Sheikh Mohammed “sat with the people and listened to our needs,” said Yousuf al-Nuaimi, chairman of the Chamber of Commerce in Ras Al Khaimah, one of seven U.A.E. cities whose per capita income is 45 times less than Abu Dhabi. The Crown Prince promised electricity to the northern sheikhdom, home to one of five pro-democracy activists arrested this year, from a plant in nearby Fujairah and 1 billion dirhams ($270 million) for road and housing improvements, al-Nuaimi said.

Seven months after the visit, Ras Al Khaimah, [ Home to a secret MOSSAD/AMAN listening station focusing on IRAN...] is still waiting for power but residents don’t blame the crown prince....LOL...

“Abu Dhabi is not the problem,” al-Nuaimi said. “The Federal Water and Electricity Authority is the problem. They need to do the connection but they are not. I hope the next step will be for Abu Dhabi to take over FEWA so that we can enjoy the power they promised us.”...

All OPEC members have seen what has happened in Tunisia, Egypt, Syria, Yemen, Bahrain, Jordan, Morocco, Saudi Arabia, Qatar, UAE, Turkey etc... and do not want to be next. But this is only a stop-gap measure, and the question has to then be asked .... what happens if the money runs out?

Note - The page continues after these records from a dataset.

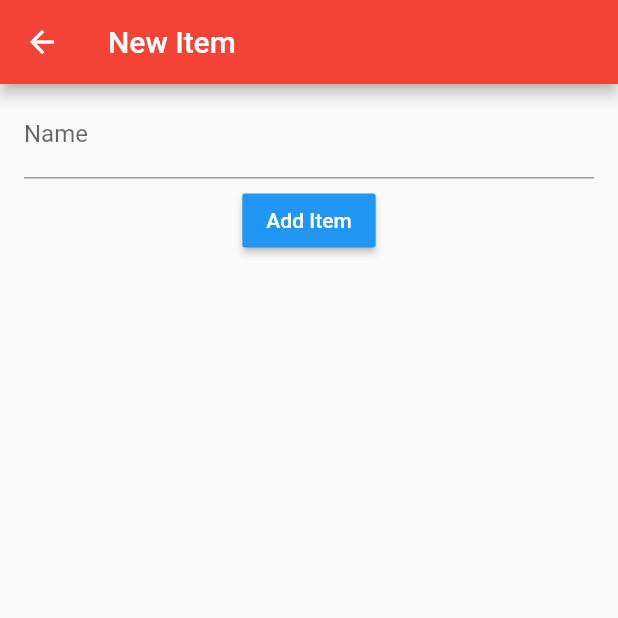
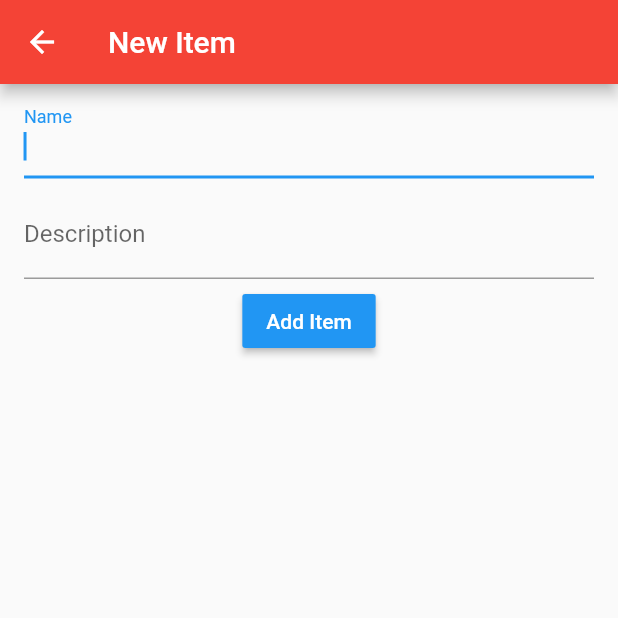
Before and after one commit to rodydavis/flutter_scoped_model_starter, a Flutter app: the CRUDItemEdit screen opened directly, on a phone screen of 412 x 824 dp, the top half of it. Run offline on Flutter 3.47's test engine with Material 2 defaults, Android fonts, the phone set to English and light mode, and no system bars; our stand-ins replace flutter_slidable, native_widgets, shared_preferences; missing offline and left inert: a package; accounts and stored records are empty.

```diff
--- a/lib/data/models/crud.dart
+++ b/lib/data/models/crud.dart
@@ -6,6 +6,7 @@ class CRUDModel extends Model {
   List<CRUDObject> get items => _items;
 
   Future<bool> loadItems() async {
+    // -- Load Items from API or Local --
     // _items = [
     //   CRUDObject(
     //     id: "43223444",
@@ -47,12 +48,27 @@ class CRUDModel extends Model {
       }
     notifyListeners();
   }
+
+  void changeSortOrder(
+    String field,
+    bool ascending,
+  ) {
+    var _fieldName = field.toLowerCase().trim();
+    if (_fieldName.contains("title")) {
+      _items.sort((a, b) => a.name.compareTo(b.name));
+    }
+    if (_fieldName.contains("description")) {
+      _items.sort((a, b) => a.description.compareTo(b.description));
+    }
+    if (ascending) _items = _items.reversed.toList();
+    notifyListeners();
+  }
 }
 
 class CRUDObject {
-  final String id, name;
+  final String id, name, description;
 
-  CRUDObject({this.id, this.name});
+  CRUDObject({this.id, this.name, this.description});
 
   @override
   String toString() {
--- a/lib/main.dart
+++ b/lib/main.dart
@@ -11,6 +11,7 @@ import 'screens/crud/crud_screen.dart';
 import 'screens/home.dart';
 import 'screens/settings.dart';
 import 'screens/splash_screen.dart';
+import 'data/models/sort_model.dart';
 
 // STARTER: import - do not remove comment
 
--- a/lib/screens/crud/crud_item.dart
+++ b/lib/screens/crud/crud_item.dart
@@ -4,6 +4,7 @@ import 'package:flutter_slidable/flutter_slidable.dart';
 import '../../data/models/crud.dart';
 import 'edit/crud_edit.dart';
 import 'view/crud_view.dart';
+import '../../utils/null_or_empty.dart';
 
 class CRUDItem extends StatelessWidget {
   final CRUDObject item;
@@ -90,6 +91,9 @@ class CRUDItem extends StatelessWidget {
       actionExtentRatio: 0.25,
       child: ListTile(
         title: Text(item?.name),
+        subtitle: isNullOrEmpty(item?.description)
+            ? null
+            : Text(item?.description, maxLines: 1),
         onTap: () => _viewItem(context),
         onLongPress: () => _editItem(context),
       ),
--- a/lib/screens/crud/edit/crud_edit.dart
+++ b/lib/screens/crud/edit/crud_edit.dart
@@ -12,7 +12,7 @@ class CRUDItemEdit extends StatefulWidget {
 }
 
 class _CRUDItemEditState extends State<CRUDItemEdit> {
-  TextEditingController _nameController;
+  TextEditingController _nameController, _descriptionController;
   bool _isNew = false;
   @override
   void initState() {
@@ -28,6 +28,8 @@ class _CRUDItemEditState extends State<CRUDItemEdit> {
     }
     // -- Load Info --
     _nameController = TextEditingController(text: widget?.item?.name ?? "");
+    _descriptionController =
+        TextEditingController(text: widget?.item?.description ?? "");
   }
 
   void _saveInfo(BuildContext context) async {
@@ -36,10 +38,12 @@ class _CRUDItemEditState extends State<CRUDItemEdit> {
     if (_formKey.currentState.validate()) {
       // - Get info From Input --
       var _name = _nameController.text.toString();
+      var _description = _descriptionController.text.toString();
 
       final CRUDObject _item = CRUDObject(
         id: _isNew ? uuid.v4() : widget.item?.id,
         name: _name,
+        description: _description,
       );
 
       // if (_isNew) {
@@ -67,11 +71,22 @@ class _CRUDItemEditState extends State<CRUDItemEdit> {
             children: <Widget>[
               ListTile(
                 title: TextFormField(
+                  autofocus: true,
                   decoration: InputDecoration(labelText: "Name"),
                   controller: _nameController,
                   keyboardType: TextInputType.text,
                   validator: (val) =>
                       val.isEmpty ? 'Please enter a name' : null,
+                ),
+              ),
+              ListTile(
+                title: TextFormField(
+                  decoration: InputDecoration(labelText: "Description"),
+                  controller: _descriptionController,
+                  keyboardType: TextInputType.multiline,
+                  maxLines: null,
+                  // validator: (val) =>
+                  //     val.isEmpty ? 'Please enter a description' : null,
                 ),
               ),
               Row(
--- a/lib/screens/crud/view/crud_view.dart
+++ b/lib/screens/crud/view/crud_view.dart
@@ -44,8 +44,11 @@ class _CRUDItemDetailsState extends State<CRUDItemDetails> {
         child: Column(
           children: <Widget>[
             ListTile(
-              title: Text(item?.name),
-            )
+              title: Text(item?.name ?? ""),
+            ),
+            ListTile(
+              title: Text(item?.description ?? ""),
+            ),
           ],
         ),
       ),
```
Also changed, not shown: lib/data/models/sort_model.dart (added, +41 -0 lines), lib/screens/crud/crud_screen.dart (+29 -5 lines), lib/ui/app/app_bottom_bar.dart (+106 -3 lines).
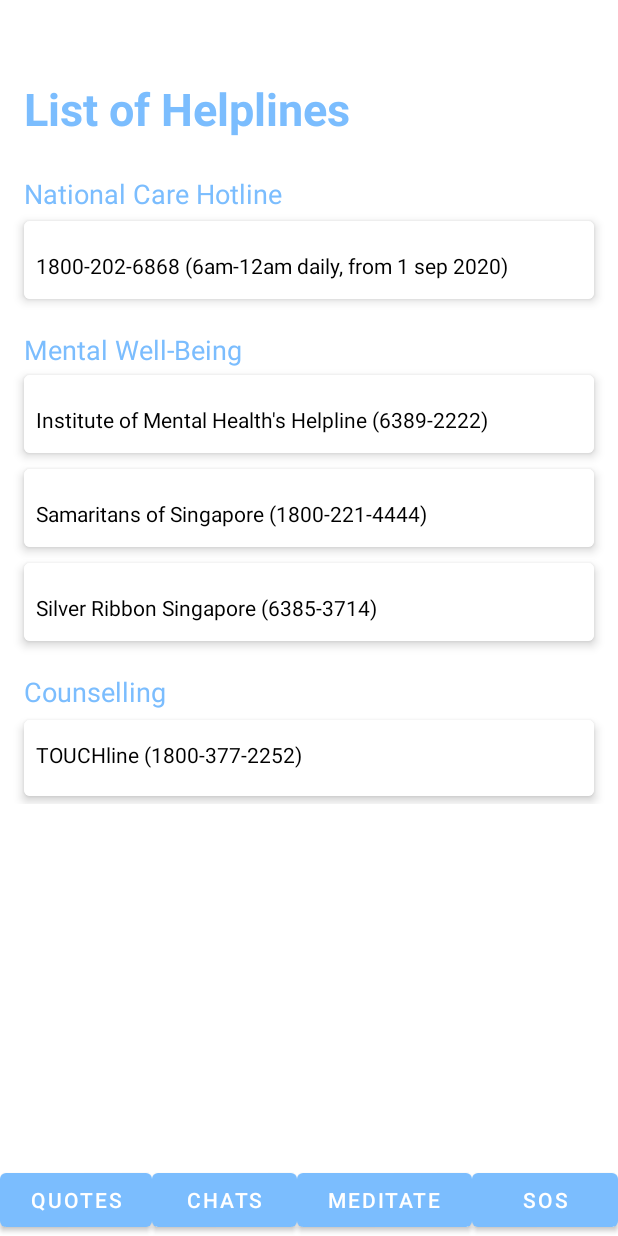
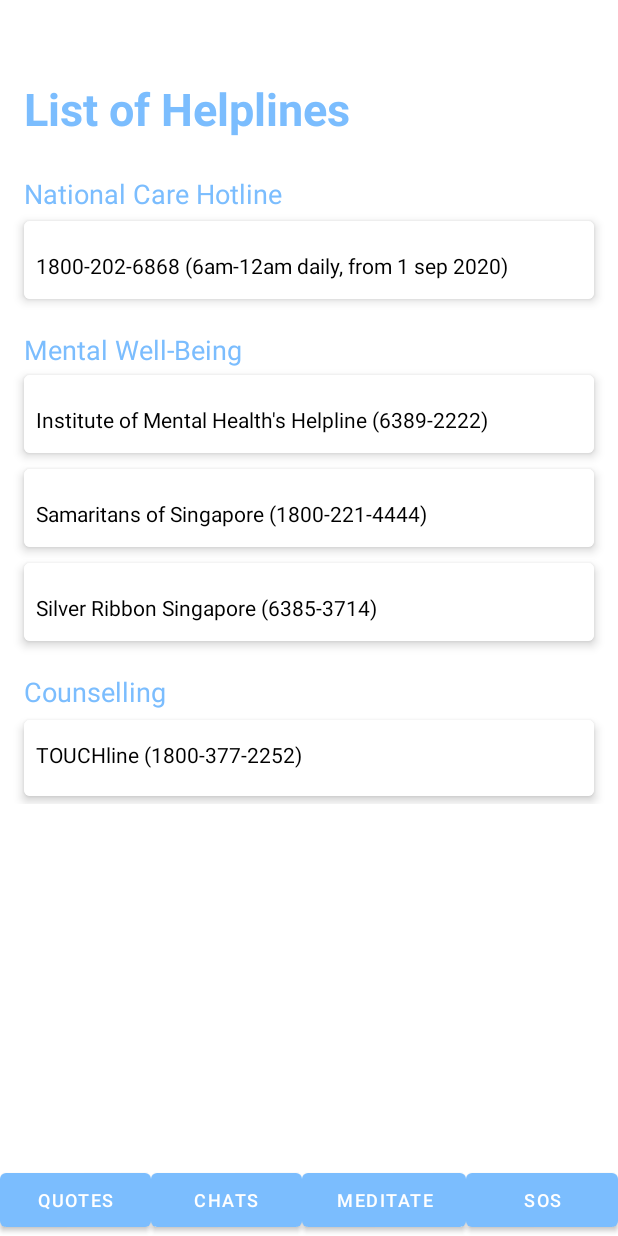
Before and after one commit to June-Han/GUTSHackathonTeam08, an Android app: the HelplineActivity screen opened directly, with no data from a screen before it, on a phone screen of 412 x 824 dp. Run offline under Robolectric (Android 15) with nearby library versions, the phone set to English and light mode, and no system bars; network calls fail; Roboto replaces fonts that are not available here.

Commit message:
Update menu weight and font size. Added apk

```diff
--- a/Melody/app/src/main/res/layout/activity_helpline.xml
+++ b/Melody/app/src/main/res/layout/activity_helpline.xml
@@ -277,7 +277,8 @@
                     android:id="@+id/button3"
                     android:layout_width="wrap_content"
                     android:layout_height="wrap_content"
-                    android:layout_weight="1"
+                    android:layout_weight="0.25"
+                    android:textSize="12dp"
                     android:onClick="quoteBttnFn"
                     android:text="@string/quotesBttn" />
 
@@ -287,21 +288,24 @@
                     android:id="@+id/button4"
                     android:layout_width="wrap_content"
                     android:layout_height="wrap_content"
-                    android:layout_weight="1"
+                    android:layout_weight="0.25"
+                    android:textSize="12dp"
                     android:onClick="chatBttnFn"
                     android:text="@string/chatBttn" />
                 <Button
                     android:id="@+id/button2"
                     android:layout_width="wrap_content"
                     android:layout_height="wrap_content"
-                    android:layout_weight="1"
+                    android:layout_weight="0.25"
+                    android:textSize="12dp"
                     android:onClick="musicBttnFn"
                     android:text="@string/musicBttn" />
                 <Button
                     android:id="@+id/button"
                     android:layout_width="wrap_content"
                     android:layout_height="wrap_content"
-                    android:layout_weight="1"
+                    android:layout_weight="0.25"
+                    android:textSize="12dp"
                     android:onClick="helplineBttnFn"
                     android:text="@string/helplineBttn" />
 
```
Also changed, not shown: Melody/app/src/main/res/layout/activity_chat.xml (+4 -4 lines), Melody/app/src/main/res/layout/activity_music.xml (+8 -4 lines), Melody/app/src/main/res/layout/activity_quotes.xml (+8 -4 lines).
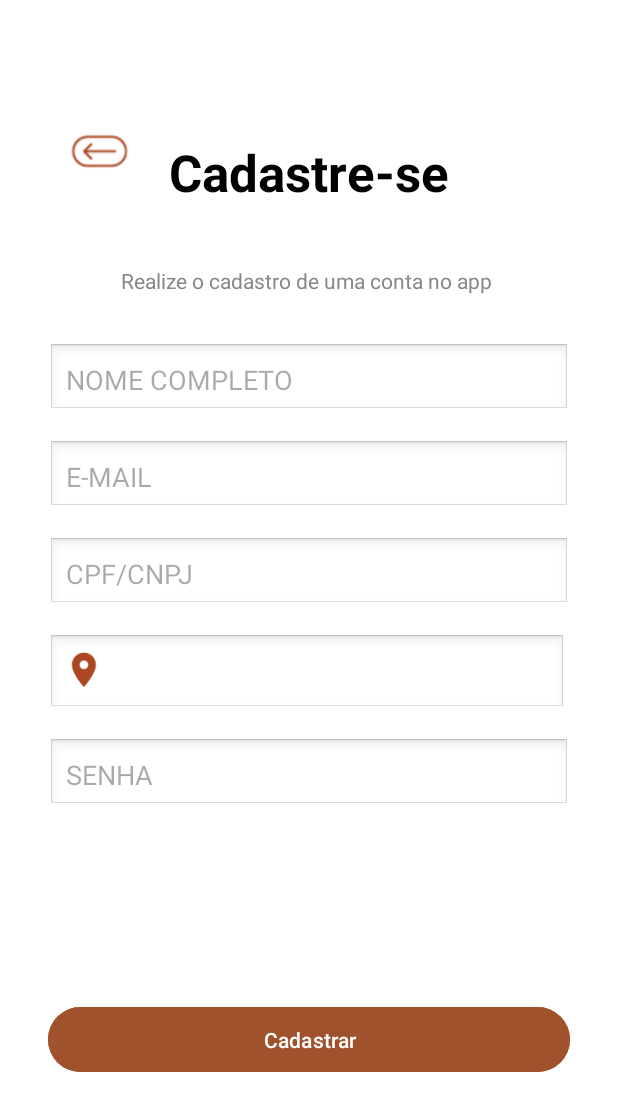
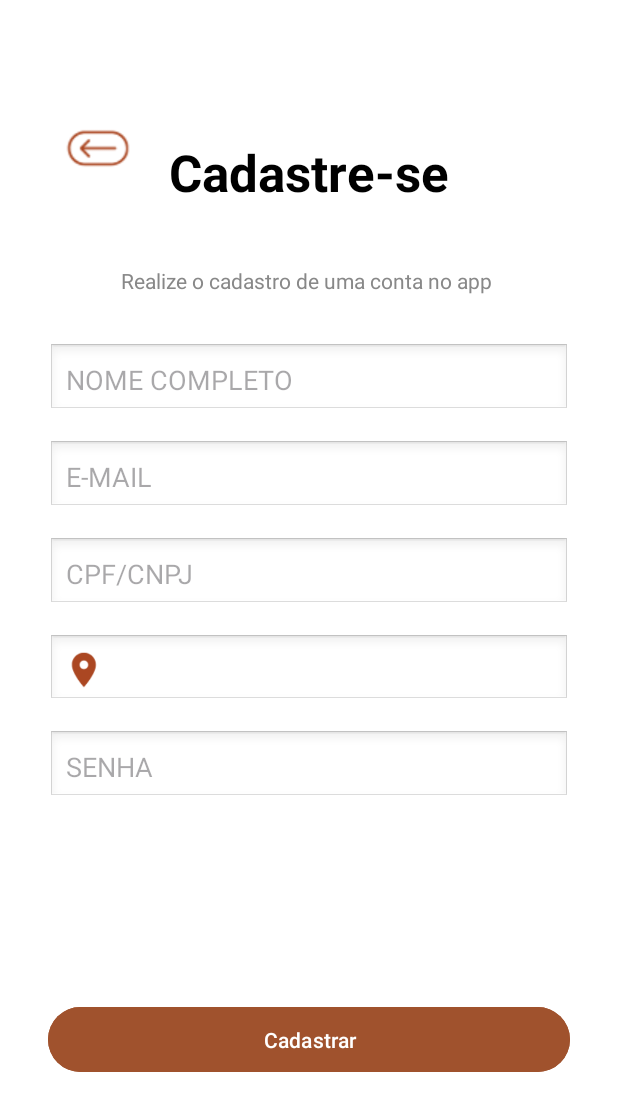
Before and after one commit to pauloandreoliv/PDMOV, an Android app: the screen it shows after launch (CadastroActivity), after a tap on "Não possui uma conta? Cadastre-se", on a phone screen of 412 x 824 dp. Shown: the top 1111 px of the screen. Run offline under Robolectric (Android 15) with nearby library versions, the phone set to English and light mode, and no system bars; our stand-ins replace Firebase (no records; nobody signed in at launch, a user with empty details on screens opened directly).

Commit message:
ajustes em cadastro de Usuarios

```diff
--- a/MaisPaulista/app/build.gradle.kts
+++ b/MaisPaulista/app/build.gradle.kts
@@ -52,6 +52,8 @@ dependencies {
     implementation (libs.firebase.firestore.ktx)
     implementation(libs.firebase.firestore)
     testImplementation(libs.junit)
+    implementation ("org.osmdroid:osmdroid-android:6.1.10")
+    implementation ("androidx.appcompat:appcompat:1.3.1")
     androidTestImplementation(libs.androidx.junit)
     androidTestImplementation(libs.androidx.espresso.core)
 }
--- a/MaisPaulista/app/src/main/AndroidManifest.xml
+++ b/MaisPaulista/app/src/main/AndroidManifest.xml
@@ -2,6 +2,8 @@
 <manifest xmlns:android="http://schemas.android.com/apk/res/android"
     xmlns:tools="http://schemas.android.com/tools">
     <uses-permission android:name="android.permission.INTERNET"/>
+    <uses-permission android:name="android.permission.ACCESS_FINE_LOCATION" />
+    <uses-permission android:name="android.permission.ACCESS_COARSE_LOCATION" />
 
     <application
         android:allowBackup="true"
--- a/MaisPaulista/app/src/main/java/com/projeto/maispaulista/MainActivity.kt
+++ b/MaisPaulista/app/src/main/java/com/projeto/maispaulista/MainActivity.kt
@@ -11,6 +11,7 @@ import androidx.core.view.WindowInsetsCompat
 import android.widget.TextView
 import android.widget.Toast
 import com.google.firebase.Firebase
+import com.google.firebase.FirebaseApp
 import com.google.firebase.auth.FirebaseAuth
 import com.google.firebase.auth.auth
 import com.google.firebase.firestore.FirebaseFirestore
@@ -25,6 +26,7 @@ class MainActivity : AppCompatActivity() {
     override fun onCreate(savedInstanceState: Bundle?) {
         super.onCreate(savedInstanceState)
         enableEdgeToEdge()
+        FirebaseApp.initializeApp(this)
         setContentView(R.layout.activity_main)
 
 
@@ -42,31 +44,6 @@ class MainActivity : AppCompatActivity() {
             startActivity(intent)
         }
 
-        auth = FirebaseAuth.getInstance()
-        db = FirebaseFirestore.getInstance()
-        val userRepository = UserRepository(auth, db)
-        userService = UserService(userRepository)
 
-        val etEmail = findViewById<EditText>(R.id.cpfCnpjEditText)
-        val etSenha = findViewById<EditText>(R.id.passwordEditText)
-        val btnLogin = findViewById<Button>(R.id.loginButton)
-
-        btnLogin.setOnClickListener {
-            val email = etEmail.text.toString()
-            val senha = etSenha.text.toString()
-
-            // Chamar o serviço para login
-            userService.fazerLogin(email, senha) { success, error ->
-                if (success) {
-                    Toast.makeText(this, "Login realizado com sucesso!", Toast.LENGTH_SHORT).show()
-                    val intent = Intent(this, MainActivity::class.java)
-                    startActivity(intent)
-                    finish()
-                } else {
-                    Toast.makeText(this, error, Toast.LENGTH_SHORT).show()
-                }
-
-            }
-        }
     }
 }
--- a/MaisPaulista/app/src/main/java/com/projeto/maispaulista/model/User.kt
+++ b/MaisPaulista/app/src/main/java/com/projeto/maispaulista/model/User.kt
@@ -1,6 +1,6 @@
 package com.projeto.maispaulista.model
 
-class User(
+data class User(
     val nome: String,
     val email: String,
     val password: String,
--- a/MaisPaulista/app/src/main/res/layout/activity_cadastro.xml
+++ b/MaisPaulista/app/src/main/res/layout/activity_cadastro.xml
@@ -22,8 +22,8 @@
 
     <ImageView
         android:id="@+id/backArrow"
-        android:layout_width="0dp"
-        android:layout_height="0dp"
+        android:layout_width="49dp"
+        android:layout_height="43dp"
         android:layout_marginStart="46dp"
         android:layout_marginTop="81dp"
         android:layout_marginEnd="26dp"
@@ -33,8 +33,10 @@
         android:src="@drawable/ic_back_arrow"
         app:layout_constraintBottom_toTopOf="@+id/nameEditText"
         app:layout_constraintEnd_toStartOf="@+id/titleTextView"
+        app:layout_constraintHorizontal_bias="0.636"
         app:layout_constraintStart_toStartOf="parent"
-        app:layout_constraintTop_toTopOf="parent" />
+        app:layout_constraintTop_toTopOf="parent"
+        app:layout_constraintVertical_bias="1.0" />
 
     <TextView
         android:id="@+id/titleTextView"
@@ -75,6 +77,7 @@
         android:hint="NOME COMPLETO"
         android:inputType="textPersonName"
         android:padding="12dp"
+        android:textColor="#000000"
         app:layout_constraintEnd_toEndOf="parent"
         app:layout_constraintHorizontal_bias="0.0"
         app:layout_constraintStart_toStartOf="parent"
@@ -91,6 +94,7 @@
         android:hint="E-MAIL"
         android:inputType="textEmailAddress"
         android:padding="12dp"
+        android:textColor="#000000"
         app:layout_constraintEnd_toEndOf="parent"
         app:layout_constraintStart_toStartOf="parent"
         app:layout_constraintTop_toBottomOf="@id/nameEditText" />
@@ -106,6 +110,7 @@
         android:hint="CPF/CNPJ"
         android:inputType="text"
         android:padding="12dp"
+        android:textColor="#000000"
         app:layout_constraintEnd_toEndOf="parent"
         app:layout_constraintStart_toStartOf="parent"
         app:layout_constraintTop_toBottomOf="@id/emailEditText" />
@@ -118,16 +123,16 @@
 
     <androidx.constraintlayout.widget.ConstraintLayout
         android:id="@+id/addressLayout"
-        android:layout_width="345dp"
-        android:layout_height="53dp"
+        android:layout_width="0dp"
+        android:layout_height="wrap_content"
         android:layout_marginStart="32dp"
         android:layout_marginTop="16dp"
+        android:layout_marginEnd="32dp"
         android:background="@android:drawable/edit_text"
         android:padding="12dp"
         app:layout_constraintEnd_toEndOf="parent"
-        app:layout_constraintHorizontal_bias="0.0"
         app:layout_constraintStart_toStartOf="parent"
-        app:layout_constraintTop_toBottomOf="@id/cpfCnpjEditText">
+        app:layout_constraintTop_toBottomOf="@+id/cpfCnpjEditText">
 
         <ImageView
             android:id="@+id/mapIcon"
@@ -136,13 +141,11 @@
             android:clickable="true"
             android:focusable="true"
             android:src="@drawable/ic_map"
-            tools:layout_editor_absoluteX="-2dp"
-            tools:layout_editor_absoluteY="-1dp" /> <!-- Substitua pelo ícone correto -->
-        android:contentDescription="@string/map_icon"
-        app:layout_constraintEnd_toEndOf="parent"
-        app:layout_constraintTop_toTopOf="parent"
-        app:layout_constraintBottom_toBottomOf="parent" />
+            app:layout_constraintStart_toStartOf="parent"
+            app:layout_constraintTop_toTopOf="parent"
+            app:layout_constraintBottom_toBottomOf="parent" />
     </androidx.constraintlayout.widget.ConstraintLayout>
+
 
     <EditText
         android:id="@+id/passwordEditText"
@@ -155,6 +158,7 @@
         android:hint="SENHA"
         android:inputType="textPassword"
         android:padding="12dp"
+        android:textColor="#000000"
         app:layout_constraintEnd_toEndOf="parent"
         app:layout_constraintHorizontal_bias="0.0"
         app:layout_constraintStart_toStartOf="parent"
--- a/MaisPaulista/gradle/libs.versions.toml
+++ b/MaisPaulista/gradle/libs.versions.toml
@@ -11,6 +11,7 @@ appcompat = "1.7.0"
 material = "1.12.0"
 activity = "1.9.3"
 constraintlayout = "2.1.4"
+osmdroidAndroidVersion = "6.1.10"
 playServicesMaps = "19.0.0"
 firebaseAuthKtx = "23.1.0"
 firebaseFirestore = "25.1.1"
@@ -27,6 +28,7 @@ androidx-appcompat = { group = "androidx.appcompat", name = "appcompat", version
 material = { group = "com.google.android.material", name = "material", version.ref = "material" }
 androidx-activity = { group = "androidx.activity", name = "activity", version.ref = "activity" }
 androidx-constraintlayout = { group = "androidx.constraintlayout", name = "constraintlayout", version.ref = "constraintlayout" }
+osmdroid-osmdroid-android = { module = "org.osmdroid:osmdroid-android", version.ref = "osmdroidAndroidVersion" }
 play-services-maps = { group = "com.google.android.gms", name = "play-services-maps", version.ref = "playServicesMaps" }
 google-firebase-auth-ktx = { group = "com.google.firebase", name = "firebase-auth-ktx", version.ref = "firebaseAuthKtx" }
 firebase-firestore = { group = "com.google.firebase", name = "firebase-firestore", version.ref = "firebaseFirestore" }
```
Also changed, not shown: MaisPaulista/app/src/main/java/com/projeto/maispaulista/CadastroActivity.kt (+26 -6 lines), MaisPaulista/app/src/main/java/com/projeto/maispaulista/repository/UserRepository.kt (+15 -15 lines), MaisPaulista/app/src/main/java/com/projeto/maispaulista/service/UserService.kt (+18 -16 lines), MaisPaulista/app/src/main/res/layout/activity_main.xml (+6 -13 lines).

On a side note....LOL

Officially, Syria put forth an initiative of its own during an Arab League meeting in Cairo, shortly after al-Arabi's Damascus visit. Syria's initiative called on all Arab states to lift emergency laws imposed by their respective governments since the 1960s, as well as the abolition of all state security courts.

Syria's initiative also called for comprehensive national dialogue in all states in the region with the objective of reaching a constitutional framework that guarantees democratic political participation, the rule of law, non-discrimination and human rights.
The initiative included the establishment of constitutions that guaranteed freedoms, the establishment of parliaments, the formation of political parties and freedom of action for non-governmental organizations, throughout the Arab world.

The Syrian initiative, pretty much like the Arab League one, did not pass....LOL LOL LOL LOL LOL